Copyright 2007 © Bob Eckstein. All rights reserved. Reprinted with permission. Courtesy of Picturetown, Inc.®
One constant in this business is getting ripped off – not getting paid for work you’ve done or not getting paid the amount agreed on. My personal favorite is not getting paid for work being reprinted without your permission. In other words you’re reading a book or magazine, and you’re thinking, wow, that illustration sure looks a lot like my style, hey wait, that is my illustration. Has happened more times than you would think. Once I confronted the lead singer of a rock group who used my art, without my permission, for their poster (I won’t mention the band and give them a plug, because they’re as unknown as I am). In the ‘90s it was happening frequently and with students coming out of my classes with work that too often bore a resemblance to mine, I turned to the restroom style that pays my bills today – it’s a style that can’t be stolen as it’s practically devoid of style.
Back in the ‘80s I was the main contributor for a magazine called Spy. (Above is a cartoon of mine – the last cartoon ever published in Spy.) Although I appeared hundreds of times in this popular magazine and my cartoons, stories, charts and illustrations help define their style, I was not mentioned in their anniversary book, Spy the Funny Years and (only) appeared on 6 pages (for they most famous piece which wound-up on TV). I expressed my disappointment over this and instructed them how they could make it up to me – they, after all, had received $1.2 million book advance. After a lot of apologies and aggravation all I got was a small check for $1,200 from the founder who, ironically, I told face-to-face at the book party, was the same amount we settled for out of court (for a different time he owed me money for a different magazine).

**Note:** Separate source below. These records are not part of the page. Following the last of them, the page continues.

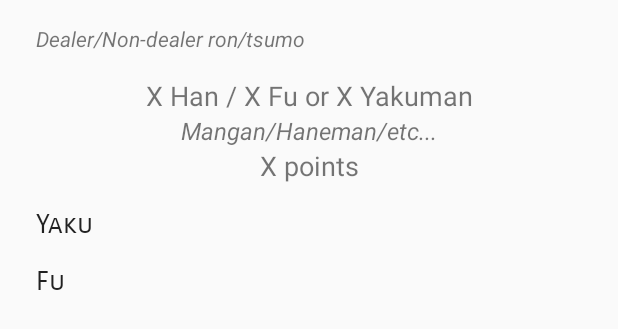
After one commit to NaxHPL/RiichiCompanion, an Android app: the layout dialog_calculator_results.xml on its own in the app's theme, with its tools: preview values and no code run, on a phone screen of 412 x 824 dp. The commit adds this screen. Shown: the top 329 px of the screen. Run offline under Robolectric (Android 15) with nearby library versions, the phone set to English and light mode, and no system bars.

Commit message:
The calculated hand results are shown before confirming the hand's score

```diff
--- /dev/null
+++ b/RiichiCompanion/app/src/main/res/layout/dialog_calculator_results.xml
@@ -0,0 +1,80 @@
+<?xml version="1.0" encoding="utf-8"?>
+<androidx.constraintlayout.widget.ConstraintLayout xmlns:android="http://schemas.android.com/apk/res/android"
+    xmlns:app="http://schemas.android.com/apk/res-auto"
+    xmlns:tools="http://schemas.android.com/tools"
+    android:id="@+id/clCalcResults"
+    android:layout_width="match_parent"
+    android:layout_height="match_parent">
+
+    <TextView
+        android:id="@+id/tvDealerAndWinType"
+        android:layout_width="wrap_content"
+        android:layout_height="wrap_content"
+        android:layout_marginStart="24dp"
+        android:layout_marginTop="16dp"
+        android:text="Dealer/Non-dealer ron/tsumo"
+        android:textStyle="italic"
+        app:layout_constraintStart_toStartOf="parent"
+        app:layout_constraintTop_toTopOf="parent" />
+
+    <TextView
+        android:id="@+id/tvHanFuAndYakuman"
+        android:layout_width="wrap_content"
+        android:layout_height="wrap_content"
+        android:layout_marginTop="16dp"
+        android:text="X Han / X Fu or X Yakuman"
+        android:textSize="18sp"
+        app:layout_constraintEnd_toEndOf="parent"
+        app:layout_constraintStart_toStartOf="parent"
+        app:layout_constraintTop_toBottomOf="@+id/tvDealerAndWinType" />
+
+    <TextView
+        android:id="@+id/tvManganEtc"
+        android:layout_width="wrap_content"
+        android:layout_height="wrap_content"
+        android:text="Mangan/Haneman/etc..."
+        android:textSize="16sp"
+        android:textStyle="italic"
+        app:layout_constraintEnd_toEndOf="parent"
+        app:layout_constraintStart_toStartOf="parent"
+        app:layout_constraintTop_toBottomOf="@+id/tvHanFuAndYakuman" />
+
+    <TextView
+        android:id="@+id/tvPoints"
+        android:layout_width="wrap_content"
+        android:layout_height="wrap_content"
+        android:text="X points"
+        android:textSize="18sp"
+        app:layout_constraintEnd_toEndOf="parent"
+        app:layout_constraintStart_toStartOf="parent"
+        app:layout_constraintTop_toBottomOf="@+id/tvManganEtc" />
+
+    <TextView
+        android:id="@+id/tvCalcResultsYaku"
+        android:layout_width="wrap_content"
+        android:layout_height="wrap_content"
+        android:layout_marginStart="24dp"
+        android:layout_marginTop="16dp"
+        android:fontFamily="sans-serif-smallcaps"
+        android:text="Yaku"
+        android:textAllCaps="false"
+        android:textAppearance="@style/TextAppearance.AppCompat.Body1"
+        android:textSize="18sp"
+        app:layout_constraintStart_toStartOf="parent"
+        app:layout_constraintTop_toBottomOf="@+id/tvPoints" />
+
+    <TextView
+        android:id="@+id/tvCalcResultsFu"
+        android:layout_width="wrap_content"
+        android:layout_height="wrap_content"
+        android:layout_marginStart="24dp"
+        android:layout_marginTop="16dp"
+        android:fontFamily="sans-serif-smallcaps"
+        android:text="Fu"
+        android:textAllCaps="false"
+        android:textAppearance="@style/TextAppearance.AppCompat.Body1"
+        android:textSize="18sp"
+        app:layout_constraintStart_toStartOf="parent"
+        app:layout_constraintTop_toBottomOf="@+id/tvCalcResultsYaku" />
+
+</androidx.constraintlayout.widget.ConstraintLayout>
```
Also changed, not shown: RiichiCompanion/app/src/main/java/com/example/riichicompanion/CalculatorResultsDialog.java (added, +316 -0 lines), RiichiCompanion/app/src/main/java/com/example/riichicompanion/HandCalculatorActivity.java (+16 -1 lines), RiichiCompanion/app/src/main/res/values/strings.xml (+11 -0 lines).
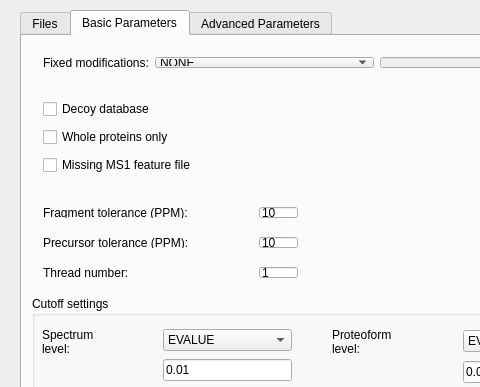
Old version of the form src/gui/topmg/topmgwindow.ui in the repository toppic-suite/toppic-suite; both pictures show x 0 to 480 and y 0 to 387 of the 920 by 700 pixel window.
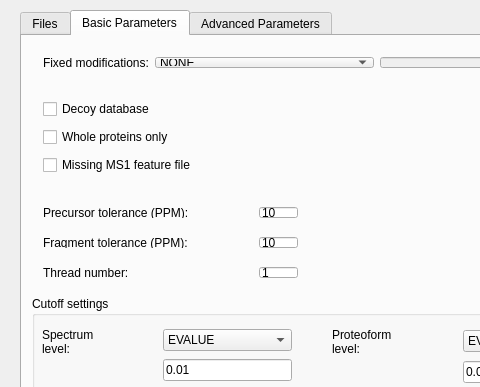
New version of the form. The open tabs and pages were chosen to show the change. Icons and pictures are not drawn.

Commit message:
GUIs: put the precursor tolerance before the fragment tolerance
Swap the two rows: precursor left of fragment in toppic_gui, above it in
topmg_gui and topindex_gui.

```diff
--- a/src/gui/topmg/topmgwindow.ui
+++ b/src/gui/topmg/topmgwindow.ui
@@ -430,7 +430,7 @@
       <property name="geometry">
        <rect>
         <x>10</x>
-        <y>190</y>
+        <y>160</y>
         <width>277</width>
         <height>33</height>
        </rect>
@@ -462,7 +462,7 @@
       <property name="geometry">
        <rect>
         <x>10</x>
-        <y>160</y>
+        <y>190</y>
         <width>277</width>
         <height>33</height>
        </rect>
```
The commit also changes 2 other files.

To put salt in the wound, at the same time I’ve been writing out checks all over town to legally purchase permission to print artwork for my upcoming book. My advance was about 4% of theirs. (It was announced this morning Jenna Bush got over $300K. That buckethead's book initial run is slated for 500,000. Mine is about 18 books.) My total costs for producing my snowman book is in the five figures not counting the around six figures in work I passed up on the past five years to research snowmen in the Middle Ages. A lot is resting on these snowmen.